## What you need to do
The pictures stay out; everything else in the entries below must be returned exactly.

## Provided material
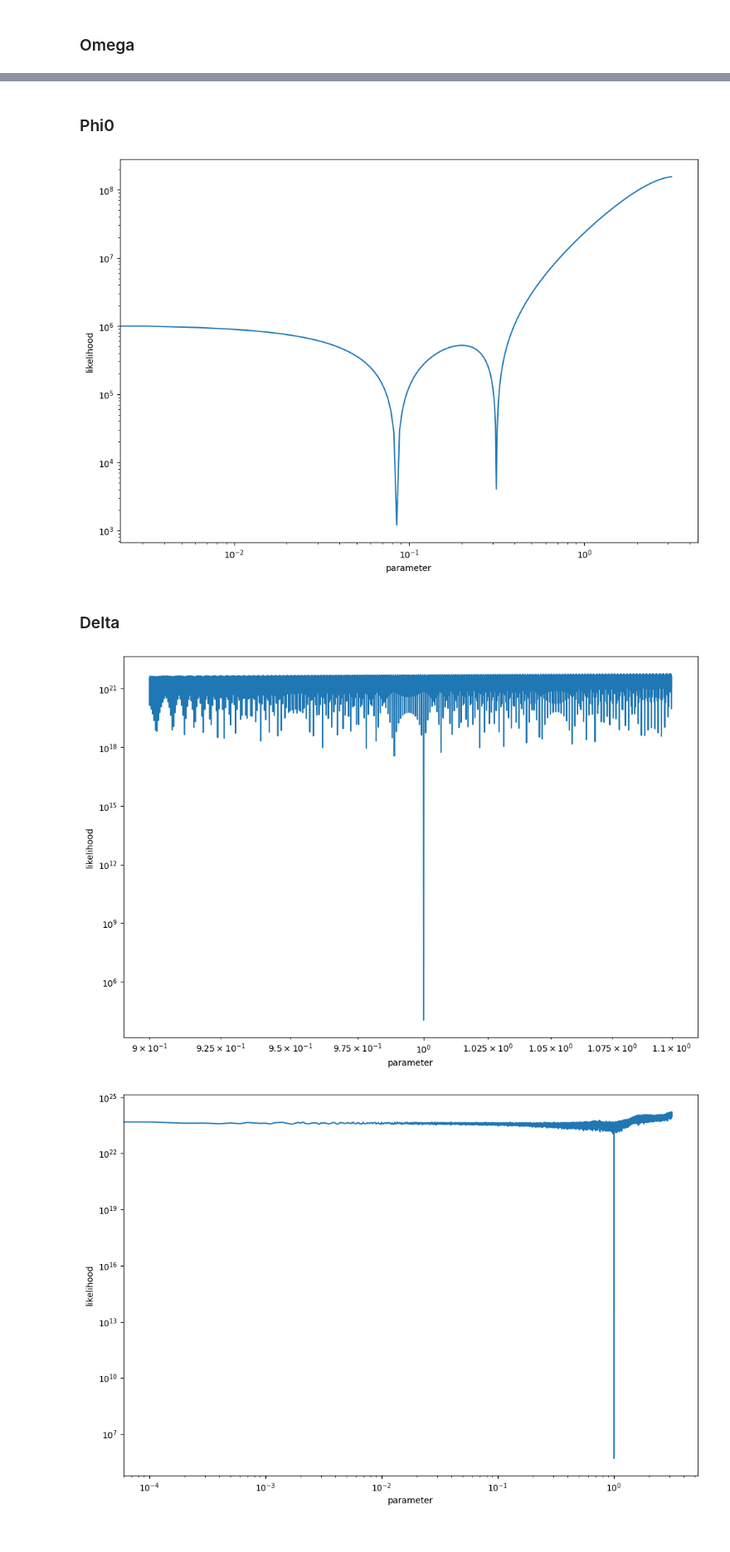
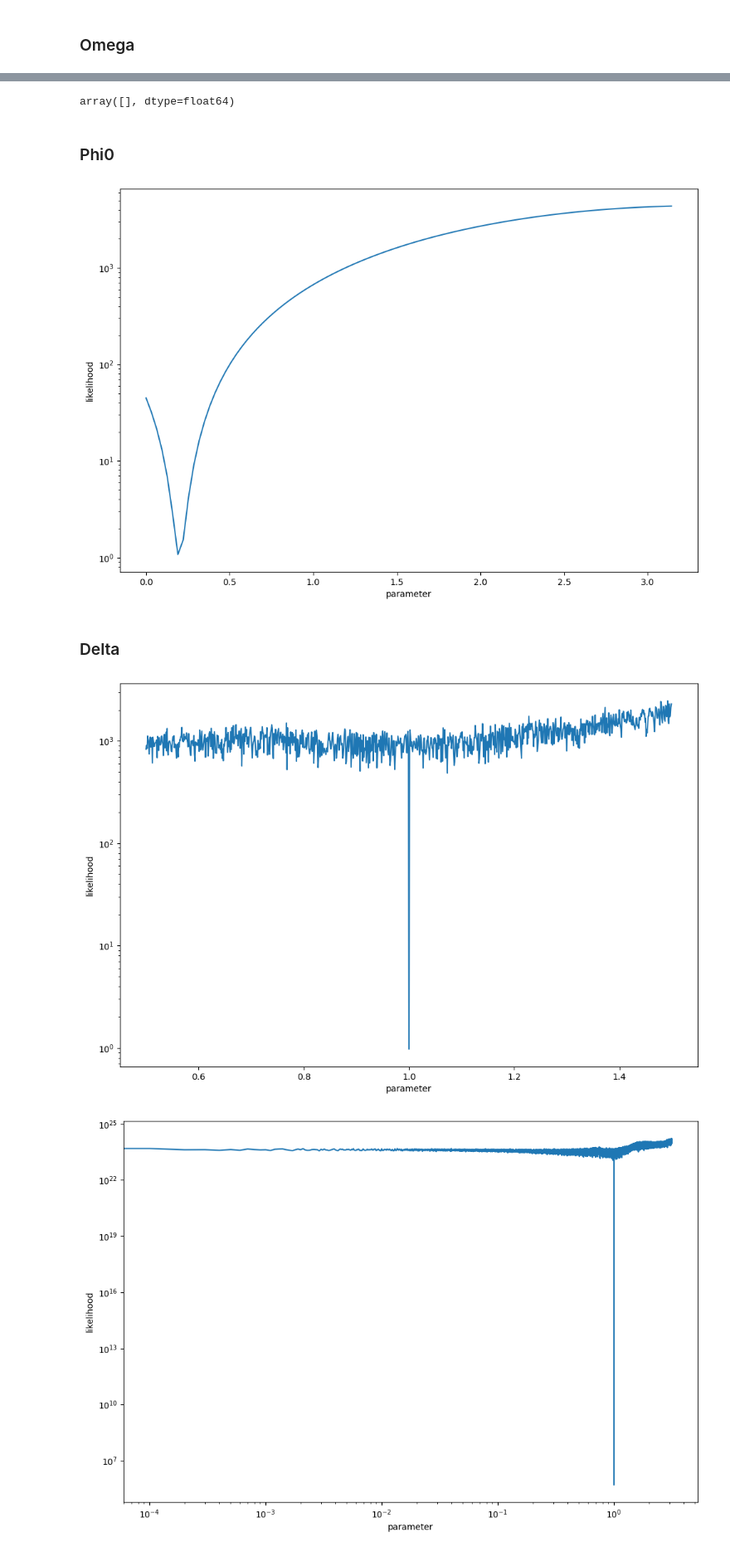
Before and after one commit to tomkimpson/StateSpacePTA, a Jupyter notebook: notebooks/likelihood_surfaces.ipynb, the cells around one changed output, grey strips where cells are left out. Shown at 83% size. Cells and saved outputs as stored; diff of their text form; code cells hidden in the pictures.

```diff
--- a/notebooks/likelihood_surfaces.ipynb
+++ b/notebooks/likelihood_surfaces.ipynb
@@ -38,7 +38,7 @@ from plotting import likelihoods_over_priors,iterate_over_priors
 import numpy as np
 
 #Set everything up
-P   = SystemParameters()   # define the system parameters
+P   = SystemParameters(h=1e-10)   # define the system parameters
 PTA = Pulsars(P)               # setup the PTA
 data = SyntheticData(PTA,P)    # generate some synthetic data
 
@@ -50,6 +50,6 @@ model = LinearModel
 KF = KalmanFilter(model,data.f_measured,PTA)
 
 true_parameters = priors_dict(PTA,P)
-model_likelihood, model_state_predictions = KF.likelihood_and_states(true_parameters)
+model_likelihood= KF.likelihood(true_parameters)
 print("Optimal likelihood is: ", model_likelihood)
 # %% [output]
@@ -67,7 +67,7 @@ def plot_likelihood(x,y,logscale,x_critical):
     ax.plot(x,y)
 
     if logscale:
-        ax.set_xscale('log')
+        #ax.set_xscale('log')
         ax.set_yscale('log')
 
     #ax.axvline(x_critical,linestyle='--', c='C2')
@@ -90,25 +93,29 @@ plot_likelihood(variable_range,likelihoods,True,true_parameters[variable])
+# %%
+likelihoods
+# %% [output]
+array([], dtype=float64)
 # %% [markdown]
 ### Phi0
 # %%
 
 variable = "phi0_gw"
-variable_range = np.linspace(0,np.pi,int(1e3))
+variable_range = np.linspace(0,np.pi,int(1e2))
 selected_parameters = true_parameters.copy()
 likelihoods = iterate_over_priors(variable, variable_range,selected_parameters,KF)
 plot_likelihood(variable_range,likelihoods,True,true_parameters[variable])
 # %% [output]
-[figure, old version]
+[figure, new version]
 # %% [markdown]
 ### Delta
 # %%
 
 variable = "delta_gw"
-variable_range = np.arange(0.9,1.1,0.0001)
+variable_range = np.arange(0.5,1.5,0.001)
 selected_parameters = true_parameters.copy()
 likelihoods = iterate_over_priors(variable, variable_range,selected_parameters,KF)
 plot_likelihood(variable_range,likelihoods,True,true_parameters[variable])
 # %% [output]
-[figure, old version]
+[figure, new version]
 # %%
 
 variable = "delta_gw"
```
Also changed, not shown: parts of 2 cells of this notebook, 10 other files.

## Exercise solution
Before and after one commit to tomkimpson/StateSpacePTA, a Jupyter notebook: notebooks/likelihood_surfaces.ipynb, the cells around one changed output, grey strips where cells are left out. Shown at 83% size. Cells and saved outputs as stored; diff of their text form; code cells hidden in the pictures.

```diff
--- a/notebooks/likelihood_surfaces.ipynb
+++ b/notebooks/likelihood_surfaces.ipynb
@@ -38,7 +38,7 @@ from plotting import likelihoods_over_priors,iterate_over_priors
 import numpy as np
 
 #Set everything up
-P   = SystemParameters()   # define the system parameters
+P   = SystemParameters(h=1e-10)   # define the system parameters
 PTA = Pulsars(P)               # setup the PTA
 data = SyntheticData(PTA,P)    # generate some synthetic data
 
@@ -50,6 +50,6 @@ model = LinearModel
 KF = KalmanFilter(model,data.f_measured,PTA)
 
 true_parameters = priors_dict(PTA,P)
-model_likelihood, model_state_predictions = KF.likelihood_and_states(true_parameters)
+model_likelihood= KF.likelihood(true_parameters)
 print("Optimal likelihood is: ", model_likelihood)
 # %% [output]
@@ -67,7 +67,7 @@ def plot_likelihood(x,y,logscale,x_critical):
     ax.plot(x,y)
 
     if logscale:
-        ax.set_xscale('log')
+        #ax.set_xscale('log')
         ax.set_yscale('log')
 
     #ax.axvline(x_critical,linestyle='--', c='C2')
@@ -90,25 +93,29 @@ plot_likelihood(variable_range,likelihoods,True,true_parameters[variable])
+# %%
+likelihoods
+# %% [output]
+array([], dtype=float64)
 # %% [markdown]
 ### Phi0
 # %%
 
 variable = "phi0_gw"
-variable_range = np.linspace(0,np.pi,int(1e3))
+variable_range = np.linspace(0,np.pi,int(1e2))
 selected_parameters = true_parameters.copy()
 likelihoods = iterate_over_priors(variable, variable_range,selected_parameters,KF)
 plot_likelihood(variable_range,likelihoods,True,true_parameters[variable])
 # %% [output]
-[figure, old version]
+[figure, new version]
 # %% [markdown]
 ### Delta
 # %%
 
 variable = "delta_gw"
-variable_range = np.arange(0.9,1.1,0.0001)
+variable_range = np.arange(0.5,1.5,0.001)
 selected_parameters = true_parameters.copy()
 likelihoods = iterate_over_priors(variable, variable_range,selected_parameters,KF)
 plot_likelihood(variable_range,likelihoods,True,true_parameters[variable])
 # %% [output]
-[figure, old version]
+[figure, new version]
 # %%
 
 variable = "delta_gw"
```
Also changed, not shown: parts of 2 cells of this notebook, 10 other files.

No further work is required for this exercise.